I found this explanation of this wondrous contrivance on Wikipedia:
A replicator can create any inanimate matter, as long as the desired molecular structure is on file, but it cannot create antimatter, dilithium, latinum, or a living organism of any kind; in the case of living organisms, non-canon works such as the Star Trek: the Next Generation Technical Manual state that, though the replicators use a form of transporter technology, it’s at such a low resolution that creating living tissue is a physical impossibility.
For our purposes though, how it works is less important than that it exists.
How it is misused:
Again, build a bigger one. It can’t create living organisms? No problem, we’ll make an army of androids. Mr. Data, please forward your schematics.

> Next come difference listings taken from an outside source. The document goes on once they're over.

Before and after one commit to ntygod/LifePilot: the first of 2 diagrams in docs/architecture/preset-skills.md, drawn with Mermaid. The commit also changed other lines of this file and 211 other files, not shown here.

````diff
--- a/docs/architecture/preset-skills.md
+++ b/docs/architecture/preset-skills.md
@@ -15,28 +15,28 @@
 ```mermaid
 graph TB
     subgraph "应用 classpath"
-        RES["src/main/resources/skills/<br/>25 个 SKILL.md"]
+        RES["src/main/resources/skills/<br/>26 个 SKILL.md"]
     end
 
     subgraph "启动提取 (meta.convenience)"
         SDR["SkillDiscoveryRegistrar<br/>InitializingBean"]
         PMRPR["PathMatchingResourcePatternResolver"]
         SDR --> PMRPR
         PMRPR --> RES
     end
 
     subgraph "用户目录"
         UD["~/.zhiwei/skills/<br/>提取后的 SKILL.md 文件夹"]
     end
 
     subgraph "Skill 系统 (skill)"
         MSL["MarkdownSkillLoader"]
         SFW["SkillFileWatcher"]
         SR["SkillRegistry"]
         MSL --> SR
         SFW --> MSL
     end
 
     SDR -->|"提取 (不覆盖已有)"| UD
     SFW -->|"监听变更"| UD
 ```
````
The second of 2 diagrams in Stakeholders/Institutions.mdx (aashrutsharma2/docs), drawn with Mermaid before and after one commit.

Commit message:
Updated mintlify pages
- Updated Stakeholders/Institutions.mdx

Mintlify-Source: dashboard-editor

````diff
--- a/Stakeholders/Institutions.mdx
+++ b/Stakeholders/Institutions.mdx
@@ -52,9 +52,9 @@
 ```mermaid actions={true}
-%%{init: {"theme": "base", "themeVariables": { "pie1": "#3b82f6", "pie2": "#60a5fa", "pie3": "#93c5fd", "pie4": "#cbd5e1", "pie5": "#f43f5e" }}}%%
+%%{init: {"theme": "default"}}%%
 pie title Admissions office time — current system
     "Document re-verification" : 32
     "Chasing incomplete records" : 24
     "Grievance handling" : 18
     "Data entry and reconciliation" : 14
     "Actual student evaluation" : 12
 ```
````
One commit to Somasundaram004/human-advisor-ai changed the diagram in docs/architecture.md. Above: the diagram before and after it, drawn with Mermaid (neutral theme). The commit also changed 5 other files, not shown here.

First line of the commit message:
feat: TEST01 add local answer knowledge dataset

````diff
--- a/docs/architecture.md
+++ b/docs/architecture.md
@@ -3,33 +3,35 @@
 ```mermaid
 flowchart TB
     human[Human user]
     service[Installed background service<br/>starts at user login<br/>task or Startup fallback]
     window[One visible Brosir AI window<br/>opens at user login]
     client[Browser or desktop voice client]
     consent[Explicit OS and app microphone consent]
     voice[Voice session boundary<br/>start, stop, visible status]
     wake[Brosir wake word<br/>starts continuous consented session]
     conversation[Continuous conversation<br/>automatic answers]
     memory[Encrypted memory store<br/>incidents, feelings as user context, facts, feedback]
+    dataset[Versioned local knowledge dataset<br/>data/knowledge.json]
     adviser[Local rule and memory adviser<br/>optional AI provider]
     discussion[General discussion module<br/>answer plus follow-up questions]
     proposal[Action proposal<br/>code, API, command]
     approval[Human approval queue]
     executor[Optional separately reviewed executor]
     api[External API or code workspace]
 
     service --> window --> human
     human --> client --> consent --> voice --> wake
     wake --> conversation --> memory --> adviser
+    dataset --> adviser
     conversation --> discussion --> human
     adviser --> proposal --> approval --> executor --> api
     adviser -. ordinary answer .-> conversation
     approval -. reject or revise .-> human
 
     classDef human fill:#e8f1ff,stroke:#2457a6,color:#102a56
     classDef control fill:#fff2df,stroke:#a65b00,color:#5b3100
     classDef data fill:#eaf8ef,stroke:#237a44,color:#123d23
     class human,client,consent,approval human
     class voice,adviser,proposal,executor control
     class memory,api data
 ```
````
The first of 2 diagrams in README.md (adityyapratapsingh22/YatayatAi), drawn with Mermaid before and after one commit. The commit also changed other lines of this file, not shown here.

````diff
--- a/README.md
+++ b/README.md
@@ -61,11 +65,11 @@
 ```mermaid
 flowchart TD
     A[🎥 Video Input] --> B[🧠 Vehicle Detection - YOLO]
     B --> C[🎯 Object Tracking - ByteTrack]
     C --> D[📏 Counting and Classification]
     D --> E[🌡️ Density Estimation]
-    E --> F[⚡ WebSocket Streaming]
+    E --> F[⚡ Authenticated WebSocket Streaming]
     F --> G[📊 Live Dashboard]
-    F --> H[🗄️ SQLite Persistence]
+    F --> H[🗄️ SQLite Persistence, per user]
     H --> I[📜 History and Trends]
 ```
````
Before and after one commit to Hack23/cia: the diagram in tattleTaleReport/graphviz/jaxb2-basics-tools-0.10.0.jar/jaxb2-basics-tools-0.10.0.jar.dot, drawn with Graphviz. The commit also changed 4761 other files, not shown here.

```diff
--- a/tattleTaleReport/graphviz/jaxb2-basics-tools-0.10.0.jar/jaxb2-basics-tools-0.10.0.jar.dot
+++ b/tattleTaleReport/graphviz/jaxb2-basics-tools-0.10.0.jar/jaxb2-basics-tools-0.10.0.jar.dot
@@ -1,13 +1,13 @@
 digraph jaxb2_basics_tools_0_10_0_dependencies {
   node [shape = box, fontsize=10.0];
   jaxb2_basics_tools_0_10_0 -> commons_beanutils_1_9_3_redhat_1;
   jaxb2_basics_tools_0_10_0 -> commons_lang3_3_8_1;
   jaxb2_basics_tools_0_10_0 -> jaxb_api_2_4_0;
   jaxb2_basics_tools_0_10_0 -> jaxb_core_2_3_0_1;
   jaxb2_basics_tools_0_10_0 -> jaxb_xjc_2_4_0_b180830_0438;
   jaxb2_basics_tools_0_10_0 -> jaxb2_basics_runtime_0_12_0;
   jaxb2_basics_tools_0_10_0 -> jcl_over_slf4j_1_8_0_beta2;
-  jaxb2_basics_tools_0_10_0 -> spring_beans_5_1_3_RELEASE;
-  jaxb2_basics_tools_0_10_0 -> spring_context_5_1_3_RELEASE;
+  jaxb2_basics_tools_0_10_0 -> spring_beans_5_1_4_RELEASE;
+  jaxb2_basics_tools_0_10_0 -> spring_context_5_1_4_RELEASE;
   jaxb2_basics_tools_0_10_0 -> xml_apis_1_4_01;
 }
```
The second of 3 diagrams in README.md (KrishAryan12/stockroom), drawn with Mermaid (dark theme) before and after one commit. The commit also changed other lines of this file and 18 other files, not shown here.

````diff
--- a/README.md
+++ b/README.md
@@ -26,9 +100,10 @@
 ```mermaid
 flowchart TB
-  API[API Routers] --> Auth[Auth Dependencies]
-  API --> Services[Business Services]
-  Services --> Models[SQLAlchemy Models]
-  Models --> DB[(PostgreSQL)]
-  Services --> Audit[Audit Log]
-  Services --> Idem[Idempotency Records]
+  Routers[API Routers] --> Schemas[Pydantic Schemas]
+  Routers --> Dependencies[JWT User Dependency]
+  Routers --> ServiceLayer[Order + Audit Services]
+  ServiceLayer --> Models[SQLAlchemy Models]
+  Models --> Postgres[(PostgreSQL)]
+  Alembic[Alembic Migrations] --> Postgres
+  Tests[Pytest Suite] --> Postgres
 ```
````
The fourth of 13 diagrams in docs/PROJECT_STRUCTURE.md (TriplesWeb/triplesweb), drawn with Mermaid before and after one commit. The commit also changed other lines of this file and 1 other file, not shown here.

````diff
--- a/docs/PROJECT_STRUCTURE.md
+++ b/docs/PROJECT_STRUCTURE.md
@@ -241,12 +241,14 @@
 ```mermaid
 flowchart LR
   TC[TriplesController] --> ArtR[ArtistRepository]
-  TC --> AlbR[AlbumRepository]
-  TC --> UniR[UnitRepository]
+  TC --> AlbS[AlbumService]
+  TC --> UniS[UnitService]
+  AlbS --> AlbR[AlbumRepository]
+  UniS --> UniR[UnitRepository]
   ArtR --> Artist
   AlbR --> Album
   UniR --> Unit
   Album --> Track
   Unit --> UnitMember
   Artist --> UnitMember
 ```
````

It has to have the molecular structure on file? No problem, we scan everything down to the electron every time it goes through the transporter anyway.
Instead of hot tea how about, “Computer, what do you have in a hand held device that can blow up a city?”
“Scotty all our android pilots in one man fighters have been destroyed!”
“I’m making new ones as fast as I can Captain. I mean I’m giving her all she’s got!”
They could not only have armies of androids with as many weapons as they wished but they could program it to build one man fighters, shuttle craft and even star ships if they liked. Why build anything anymore. You’d only need to build one and then scan it. All in a galaxy where no one goes hungry and there is plenty of medicine and warm blankets for all.
Plus if my bananas go black I can get new ones. So there’s that.
I mean, cut it out. Anything you can think of you can program into a holodeck and it becomes real. Well… real enough, in a sense. I mean, it is all force fields and photons so if you ate a holographic apple a day it wouldn’t really keep the doctor away. It seems if you flip the safeties off and chop your buddy in the neck with a holographic ax though, he will bleed to death nicely. So it does make working inanimate objects. Those objects simply cannot do anything a shaped force field can’t do. Personally I can think of a few things I could do with properly shaped force fields that could kill a weekend nicely.
By the end of the penultimate Trek series to run its course, Star Trek Voyager, they had even happened upon the mobile emitter. A device that was the size of a credit card but could be used to project a fully functioning hologram anywhere in the galaxy. It was not restricted to use on a holodeck or a room with “holo-emitters” the vaguely explained devices that pulled off this feat of science and engineering.
How It Was Misused:
Screw the replicators. Why didn’t they just make everything out of holograms? Two holo-emitters, one in front, one in back. Program them to create the Starship Enterprise and there she is. Sure you’d still have to bring some dilithium and anti-matter onto the projection to put in the holographic warp core but the warp core itself is right there, ready to go.
Hell the warp engines are the first thing to go down as soon as any run of the mill enemy fires a roman candle in their direction to begin with. Imagine how much easier life would be if they could just reboot the emitter and BAM! new warp core.
From what I’ve seen of self aware holograms such as The Doctor, they can decide when they want to be solid and when they want to become intangible as well. Shoot a laser at the dear Doctor and he would simply look down as it passed through him. Be nice if you had a ship that could do that! I think coupled with a stasis cannon it would be the only other item you would need for a fairly invincible ship.
Oh, and holographic bananas can be programmed to never turn black. So there’s that too.